Daniel Sr.’s other son Daniel Jr. was a Liberal premier of Quebec for nine months in 1994. Three Johnsons, three different parties: total time in office, less than three years.
More recently on the federal front, a son did achieve what was denied the father. Sounds like a Romney scenario, but in this Canadian case, Paul Martin Jr. did become prime minister (2003-06), fulfilling the dream of dad, Paul Martin Sr., a senior Liberal minister who ran thrice for the party leadership.
In the aging patriarch’s last kick at the Liberal can, Martin lost, badly, to a dashing Montreal intellectual with the intriguing bilingual name of Pierre Elliott Trudeau. He would lead Canada through two tumultuous terms (1968-1979, 1980-84) that changed the country forever.
The latest father-son political combo to emerge sees Pierre’s eldest son Justin Pierre James Trudeau, 40, seeking the Liberal brass ring. Reaction to this move by Trudeau fils ranges from rapture to ridicule.
Obviously, the son must face and endure comparisons to his father, who, love him or not, is conceded to be one of the most powerful and gifted politicians to ever grace the frozen north.
The Liberal powers-that-be at the time recruited the enigmatic law professor and political commentator as a lethal federalist weapon against the rise of separatism in Quebec. But when he left office in 1984, Quebec was still restless, and the rest of the country was polarized and fearful. The scars in Quebec and in the west remain, and, one suspects, the son will not be allowed to forget that.
But, as Justin’s supporters will rush to say, this handsome, charismatic Trudeau is his own man, possessing the same independent thinking that stood his father well and what a once almighty Liberal party now so desperately needs.
His fans point to his readiness to fight for his convictions, to roll up his sleeves and win — twice — a strongly separatist riding in Montreal’s east end. His father, by contrast, was handed one of the safest Liberal seats in the country and never had to worry about getting dirty in the streets.
Comparisons are, in the end, useless. While it is true that the son will reap whatever positives he can from the old man’s name and reputation, surely he knows he will be facing manifold attacks for the more negative baggage of the father’s legacy.
It’s not a done deal by any means. Trudeau is the first viable candidate to officially declare.

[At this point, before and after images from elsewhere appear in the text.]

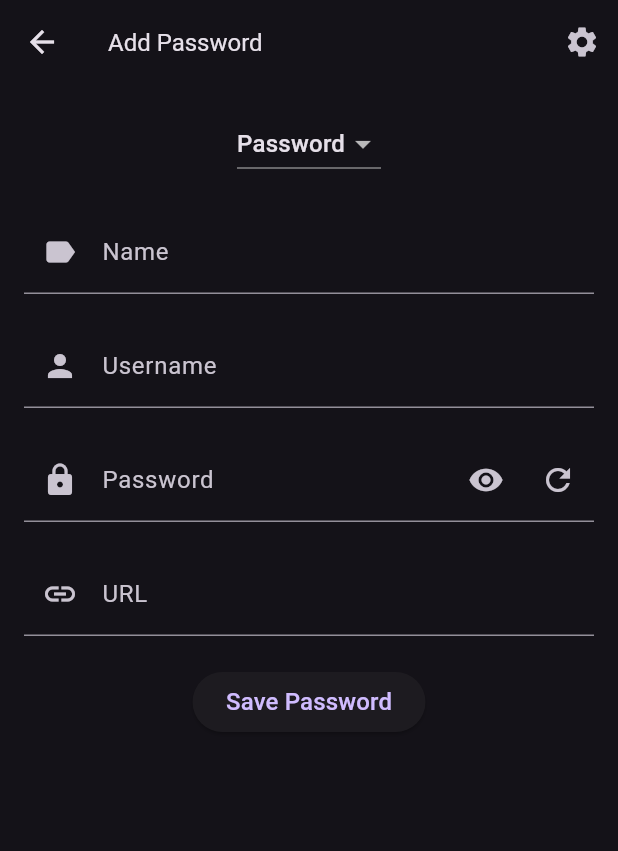
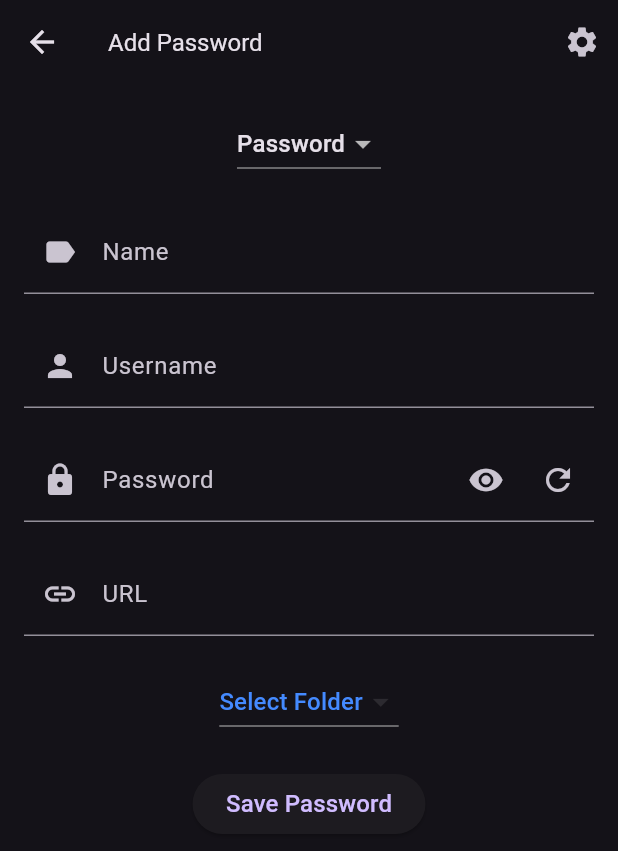
Before and after one commit to DevWhizUK/Flutter_Password_Manager, a Flutter app: the AddPasswordPage screen opened directly with empty values, on a phone screen of 412 x 824 dp. Shown: the top 851 px of the screen. Run offline on Flutter 3.47's test engine with Material 3 defaults, Android fonts, the phone set to English and light mode, and no system bars; network calls fail.

Commit message:
Feature: Add ability to assign passwords to folders

```diff
--- a/lib/add_password.dart
+++ b/lib/add_password.dart
@@ -23,6 +23,32 @@ class _AddPasswordPageState extends State<AddPasswordPage> {
   bool _obscureText = true;
   String _message = '';
   String _selectedOption = 'Password';
+  int? _selectedFolder;
+  List<dynamic> _folders = [];
+
+  @override
+  void initState() {
+    super.initState();
+    _fetchFolders();
+  }
+
+  Future<void> _fetchFolders() async {
+    final response = await http.post(
+      Uri.parse('http://taylorv24.sg-host.com/get_folders.php'),
+      headers: {'Content-Type': 'application/json; charset=UTF-8'},
+      body: jsonEncode({'userId': widget.userId}),
+    );
+
+    if (response.statusCode == 200) {
+      setState(() {
+        _folders = json.decode(response.body);
+      });
+    } else {
+      setState(() {
+        _folders = [];
+      });
+    }
+  }
 
   Future<void> _addPassword() async {
     setState(() {
@@ -40,6 +66,7 @@ class _AddPasswordPageState extends State<AddPasswordPage> {
         'username': _usernameController.text,
         'password': _passwordController.text,
         'url': _urlController.text,
+        'folderId': _selectedFolder
       }),
     );
 
@@ -198,6 +225,22 @@ class _AddPasswordPageState extends State<AddPasswordPage> {
                 ),
               ),
               SizedBox(height: 20),
+              DropdownButton<int>(
+                value: _selectedFolder,
+                hint: Text('Select Folder'),
+                onChanged: (int? newValue) {
+                  setState(() {
+                    _selectedFolder = newValue;
+                  });
+                },
+                items: _folders.map<DropdownMenuItem<int>>((dynamic folder) {
+                  return DropdownMenuItem<int>(
+                    value: folder['FolderID'],
+                    child: Text(folder['FolderName']),
+                  );
+                }).toList(),
+              ),
+              SizedBox(height: 20),
               _isLoading
                   ? CircularProgressIndicator()
                   : ElevatedButton(
```
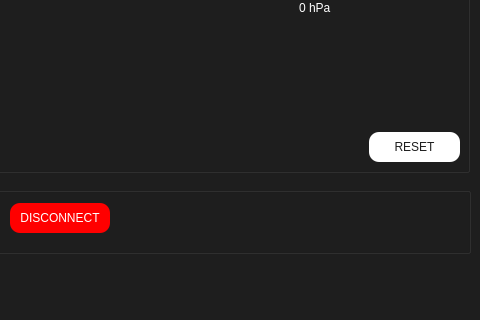
Old version of the form UI/GS2023.ui in the repository MorgesHAB/ERT2023GS; both pictures show x 270 to 750 and y 467 to 787 of the 1013 by 787 pixel window.
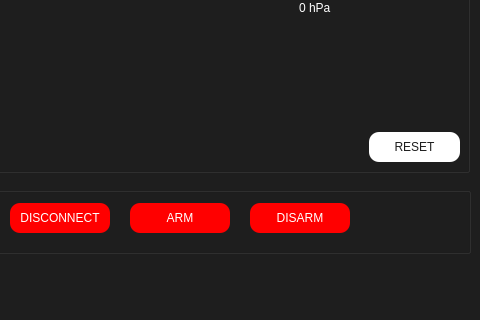
New version of the form. Icons and pictures are not drawn.

What changed in the file:
```diff
--- a/UI/GS2023.ui
+++ b/UI/GS2023.ui
@@ -1070,6 +1070,70 @@
       <bool>false</bool>
      </property>
     </widget>
+    <widget class="QPushButton" name="arm_cmd">
+     <property name="geometry">
+      <rect>
+       <x>380</x>
+       <y>30</y>
+       <width>100</width>
+       <height>30</height>
+      </rect>
+     </property>
+     <property name="styleSheet">
+      <string notr="true">QPushButton{
+font: 9pt &quot;Verdana&quot;;
+border-radius: 10px;
+background: red;
+}
+QPushButton:hover {
+font: 700 9pt &quot;Verdana&quot;;
+}
+QPushButton:pressed {
+font: 700 9pt &quot;Verdana&quot;;
+color: white;
+background: transparent;
+border: 3px  solid red;
+}</string>
+     </property>
+     <property name="text">
+      <string>ARM</string>
+     </property>
+     <property name="flat">
+      <bool>false</bool>
+     </property>
+    </widget>
+    <widget class="QPushButton" name="disarm_cmd">
+     <property name="geometry">
+      <rect>
+       <x>500</x>
+       <y>30</y>
+       <width>100</width>
+       <height>30</height>
+      </rect>
+     </property>
+     <property name="styleSheet">
+      <string notr="true">QPushButton{
+font: 9pt &quot;Verdana&quot;;
+border-radius: 10px;
+background: red;
+}
+QPushButton:hover {
+font: 700 9pt &quot;Verdana&quot;;
+}
+QPushButton:pressed {
+font: 700 9pt &quot;Verdana&quot;;
+color: white;
+background: transparent;
+border: 3px  solid red;
+}</string>
+     </property>
+     <property name="text">
+      <string>DISARM</string>
+     </property>
+     <property name="flat">
+      <bool>false</bool>
+     </property>
+    </widget>
    </widget>
    <widget class="QCheckBox" name="checkBox_6">
     <property name="geometry">
```
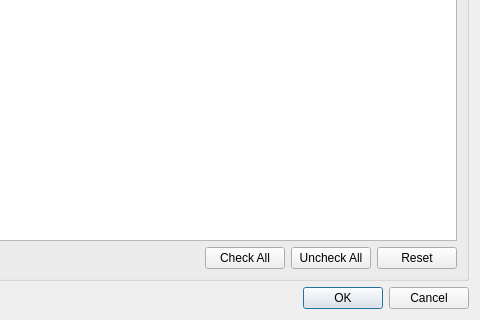
Above: qquake/ui/output_table_options.ui from INGV/qquake before the change; both pictures show x 207 to 687 and y 293 to 613 of the 687 by 613 pixel window. Below: the same form after it.
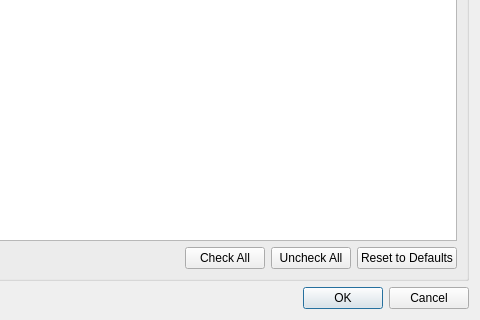
That is the form after the change.

Commit message: Rename 'reset' to 'Reset to Defaults'

```diff
--- a/qquake/ui/output_table_options.ui
+++ b/qquake/ui/output_table_options.ui
@@ -23,7 +23,7 @@
       <item row="2" column="3">
        <widget class="QPushButton" name="reset_fields_button">
         <property name="text">
-         <string>Reset</string>
+         <string>Reset to Defaults</string>
         </property>
        </widget>
       </item>
```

Viable is not how the only other declared candidate in the race — ready for this? —Trudeau’s stepsister’s mother, is described. Deborah Coyne, a constitutional lawyer of some renown, bore Pierre’s child when he was 71, and she 36. (The offspring, Sarah, now 21, attends college in the United States.)
The other big name reported ready to launch (sorry) is former astronaut Marc Garneau, 63. He’s been a Liberal MP in Montreal since 2008 and has an impressive resume that includes the equivalent of 28 days in space.
The spaceman versus the superstar. That could be the epic showdown at the Liberal convention come the spring.
Peter Black is a radio broadcaster and writer based in Quebec City. He has worked on Parliament Hill in Ottawa, in Montreal as a newspaper reporter and editor, and as a translator and freelance writer. He can be reached at firstname.lastname@example.org.